Front-end code change data:
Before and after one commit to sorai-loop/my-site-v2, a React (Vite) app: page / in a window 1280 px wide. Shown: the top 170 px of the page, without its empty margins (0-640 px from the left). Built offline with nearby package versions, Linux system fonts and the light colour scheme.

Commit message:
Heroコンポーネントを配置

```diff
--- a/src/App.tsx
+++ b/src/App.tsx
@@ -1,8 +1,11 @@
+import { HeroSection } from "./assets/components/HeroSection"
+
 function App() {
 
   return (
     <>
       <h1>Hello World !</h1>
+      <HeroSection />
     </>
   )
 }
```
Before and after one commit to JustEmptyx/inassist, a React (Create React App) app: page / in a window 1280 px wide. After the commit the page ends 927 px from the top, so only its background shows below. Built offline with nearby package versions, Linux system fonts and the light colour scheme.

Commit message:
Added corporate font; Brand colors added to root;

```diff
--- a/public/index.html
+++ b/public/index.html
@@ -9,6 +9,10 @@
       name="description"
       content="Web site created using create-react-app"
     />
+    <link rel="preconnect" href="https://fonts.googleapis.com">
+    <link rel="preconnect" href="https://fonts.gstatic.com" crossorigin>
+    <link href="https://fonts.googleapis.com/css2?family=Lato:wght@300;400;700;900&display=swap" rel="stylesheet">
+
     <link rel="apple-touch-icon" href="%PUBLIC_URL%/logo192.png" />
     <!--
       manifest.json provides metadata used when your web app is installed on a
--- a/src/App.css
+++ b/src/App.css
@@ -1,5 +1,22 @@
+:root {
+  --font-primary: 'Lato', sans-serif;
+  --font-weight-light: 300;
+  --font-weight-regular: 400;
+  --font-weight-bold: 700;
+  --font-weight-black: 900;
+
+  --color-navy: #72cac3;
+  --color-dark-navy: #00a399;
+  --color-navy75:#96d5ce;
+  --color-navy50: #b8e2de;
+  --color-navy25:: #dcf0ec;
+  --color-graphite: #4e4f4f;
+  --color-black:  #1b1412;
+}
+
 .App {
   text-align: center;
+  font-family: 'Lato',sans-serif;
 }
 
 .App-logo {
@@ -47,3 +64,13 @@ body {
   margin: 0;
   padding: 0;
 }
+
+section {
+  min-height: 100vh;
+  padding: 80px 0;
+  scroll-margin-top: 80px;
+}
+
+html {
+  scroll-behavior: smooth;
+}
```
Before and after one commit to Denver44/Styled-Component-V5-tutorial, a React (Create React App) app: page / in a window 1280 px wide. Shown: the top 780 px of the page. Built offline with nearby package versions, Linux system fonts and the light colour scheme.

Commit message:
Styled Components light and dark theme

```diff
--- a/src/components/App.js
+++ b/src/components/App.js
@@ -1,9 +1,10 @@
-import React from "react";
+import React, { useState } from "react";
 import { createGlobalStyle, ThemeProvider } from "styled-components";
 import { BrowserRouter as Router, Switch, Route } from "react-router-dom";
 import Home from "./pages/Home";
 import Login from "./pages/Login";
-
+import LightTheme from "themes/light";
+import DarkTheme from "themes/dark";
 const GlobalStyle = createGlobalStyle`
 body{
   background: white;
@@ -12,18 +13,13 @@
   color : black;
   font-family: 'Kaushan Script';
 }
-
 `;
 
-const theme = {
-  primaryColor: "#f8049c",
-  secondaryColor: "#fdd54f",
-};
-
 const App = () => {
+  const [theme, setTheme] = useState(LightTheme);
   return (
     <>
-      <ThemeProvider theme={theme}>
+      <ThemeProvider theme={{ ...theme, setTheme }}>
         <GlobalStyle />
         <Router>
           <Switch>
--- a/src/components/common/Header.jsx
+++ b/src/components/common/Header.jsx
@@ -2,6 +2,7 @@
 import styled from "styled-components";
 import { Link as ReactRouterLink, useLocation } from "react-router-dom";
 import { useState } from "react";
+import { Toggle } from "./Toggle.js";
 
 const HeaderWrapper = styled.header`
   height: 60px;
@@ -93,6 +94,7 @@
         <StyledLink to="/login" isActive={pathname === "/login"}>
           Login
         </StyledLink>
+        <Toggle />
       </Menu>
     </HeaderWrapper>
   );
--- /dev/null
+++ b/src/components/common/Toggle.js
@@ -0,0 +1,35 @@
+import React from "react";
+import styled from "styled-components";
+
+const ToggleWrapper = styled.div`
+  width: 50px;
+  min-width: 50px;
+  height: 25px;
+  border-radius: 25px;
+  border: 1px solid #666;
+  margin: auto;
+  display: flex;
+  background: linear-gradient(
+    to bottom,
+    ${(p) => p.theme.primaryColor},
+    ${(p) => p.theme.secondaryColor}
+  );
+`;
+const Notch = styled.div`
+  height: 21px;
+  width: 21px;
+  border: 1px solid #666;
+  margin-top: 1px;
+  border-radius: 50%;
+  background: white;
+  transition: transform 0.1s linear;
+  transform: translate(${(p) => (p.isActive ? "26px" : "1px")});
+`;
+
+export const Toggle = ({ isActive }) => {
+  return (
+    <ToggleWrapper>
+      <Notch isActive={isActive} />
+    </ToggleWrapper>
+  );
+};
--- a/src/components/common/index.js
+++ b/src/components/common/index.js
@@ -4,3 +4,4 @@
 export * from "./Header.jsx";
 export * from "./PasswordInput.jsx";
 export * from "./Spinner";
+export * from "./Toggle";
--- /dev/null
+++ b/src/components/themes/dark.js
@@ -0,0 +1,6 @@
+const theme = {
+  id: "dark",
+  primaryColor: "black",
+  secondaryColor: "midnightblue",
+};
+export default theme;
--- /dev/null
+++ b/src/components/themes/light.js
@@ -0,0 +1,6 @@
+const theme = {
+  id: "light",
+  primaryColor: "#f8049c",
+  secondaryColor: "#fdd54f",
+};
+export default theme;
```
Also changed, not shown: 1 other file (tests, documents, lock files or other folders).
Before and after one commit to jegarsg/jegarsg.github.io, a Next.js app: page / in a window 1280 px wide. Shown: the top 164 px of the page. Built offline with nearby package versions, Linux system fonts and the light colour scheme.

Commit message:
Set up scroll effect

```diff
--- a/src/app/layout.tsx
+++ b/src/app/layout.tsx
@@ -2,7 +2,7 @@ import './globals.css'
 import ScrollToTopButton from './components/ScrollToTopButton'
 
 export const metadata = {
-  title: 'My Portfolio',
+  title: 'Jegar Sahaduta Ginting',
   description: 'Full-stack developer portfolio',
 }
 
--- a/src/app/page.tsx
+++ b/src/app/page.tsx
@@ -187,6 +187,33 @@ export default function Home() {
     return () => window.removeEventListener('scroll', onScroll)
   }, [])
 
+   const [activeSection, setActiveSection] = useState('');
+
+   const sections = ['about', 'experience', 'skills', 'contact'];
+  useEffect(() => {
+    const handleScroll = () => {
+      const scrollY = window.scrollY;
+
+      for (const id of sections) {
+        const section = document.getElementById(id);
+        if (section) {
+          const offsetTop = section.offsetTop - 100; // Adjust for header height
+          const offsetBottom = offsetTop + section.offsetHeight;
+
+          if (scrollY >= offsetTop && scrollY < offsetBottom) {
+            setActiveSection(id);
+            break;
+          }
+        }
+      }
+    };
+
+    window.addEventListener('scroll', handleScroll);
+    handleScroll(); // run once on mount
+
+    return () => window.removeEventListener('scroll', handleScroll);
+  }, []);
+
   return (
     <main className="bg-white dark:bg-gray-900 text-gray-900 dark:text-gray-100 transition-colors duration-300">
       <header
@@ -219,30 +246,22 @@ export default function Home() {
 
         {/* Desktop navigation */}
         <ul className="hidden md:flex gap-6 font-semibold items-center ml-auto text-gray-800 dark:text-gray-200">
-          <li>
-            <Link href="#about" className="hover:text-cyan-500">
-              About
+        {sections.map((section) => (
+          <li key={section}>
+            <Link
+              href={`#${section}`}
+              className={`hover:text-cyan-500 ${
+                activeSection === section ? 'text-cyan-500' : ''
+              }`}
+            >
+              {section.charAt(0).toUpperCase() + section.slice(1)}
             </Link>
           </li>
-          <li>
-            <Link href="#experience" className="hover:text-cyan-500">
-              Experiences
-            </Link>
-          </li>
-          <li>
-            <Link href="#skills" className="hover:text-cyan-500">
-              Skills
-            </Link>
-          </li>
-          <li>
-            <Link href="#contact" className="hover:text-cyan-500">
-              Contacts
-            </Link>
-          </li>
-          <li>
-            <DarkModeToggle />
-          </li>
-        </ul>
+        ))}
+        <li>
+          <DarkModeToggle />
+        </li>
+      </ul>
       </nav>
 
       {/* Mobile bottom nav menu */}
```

■ Problem description
Every line above carrying the word "width" needs to be shown.

■ Solution to this problem
+  width: 50px;
+  min-width: 50px;
+  width: 21px;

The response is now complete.